▸ **WORK TASK**
Each entry must be copied exactly, without omission.

"""

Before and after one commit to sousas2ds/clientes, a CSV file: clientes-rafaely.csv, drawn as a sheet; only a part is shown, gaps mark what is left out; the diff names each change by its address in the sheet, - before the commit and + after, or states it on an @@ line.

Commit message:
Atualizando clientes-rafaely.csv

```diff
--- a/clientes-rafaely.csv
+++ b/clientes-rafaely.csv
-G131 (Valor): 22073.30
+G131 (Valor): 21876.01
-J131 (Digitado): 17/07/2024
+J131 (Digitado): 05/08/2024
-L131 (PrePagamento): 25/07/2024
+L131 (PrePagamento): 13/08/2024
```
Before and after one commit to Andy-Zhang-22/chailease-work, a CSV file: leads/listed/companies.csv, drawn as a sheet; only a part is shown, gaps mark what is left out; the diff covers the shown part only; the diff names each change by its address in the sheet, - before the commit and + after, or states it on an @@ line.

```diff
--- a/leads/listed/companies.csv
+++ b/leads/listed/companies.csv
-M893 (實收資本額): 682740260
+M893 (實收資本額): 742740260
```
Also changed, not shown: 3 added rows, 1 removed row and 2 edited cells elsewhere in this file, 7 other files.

"""

▸ **TASK ANSWER**
Before and after one commit to sousas2ds/clientes, a CSV file: clientes-rafaely.csv, drawn as a sheet; only a part is shown, gaps mark what is left out; the diff names each change by its address in the sheet, - before the commit and + after, or states it on an @@ line.

Commit message:
Atualizando clientes-rafaely.csv

```diff
--- a/clientes-rafaely.csv
+++ b/clientes-rafaely.csv
-G131 (Valor): 22073.30
+G131 (Valor): 21876.01
-J131 (Digitado): 17/07/2024
+J131 (Digitado): 05/08/2024
-L131 (PrePagamento): 25/07/2024
+L131 (PrePagamento): 13/08/2024
```
Before and after one commit to Andy-Zhang-22/chailease-work, a CSV file: leads/listed/companies.csv, drawn as a sheet; only a part is shown, gaps mark what is left out; the diff covers the shown part only; the diff names each change by its address in the sheet, - before the commit and + after, or states it on an @@ line.

```diff
--- a/leads/listed/companies.csv
+++ b/leads/listed/companies.csv
-M893 (實收資本額): 682740260
+M893 (實收資本額): 742740260
```
Also changed, not shown: 3 added rows, 1 removed row and 2 edited cells elsewhere in this file, 7 other files.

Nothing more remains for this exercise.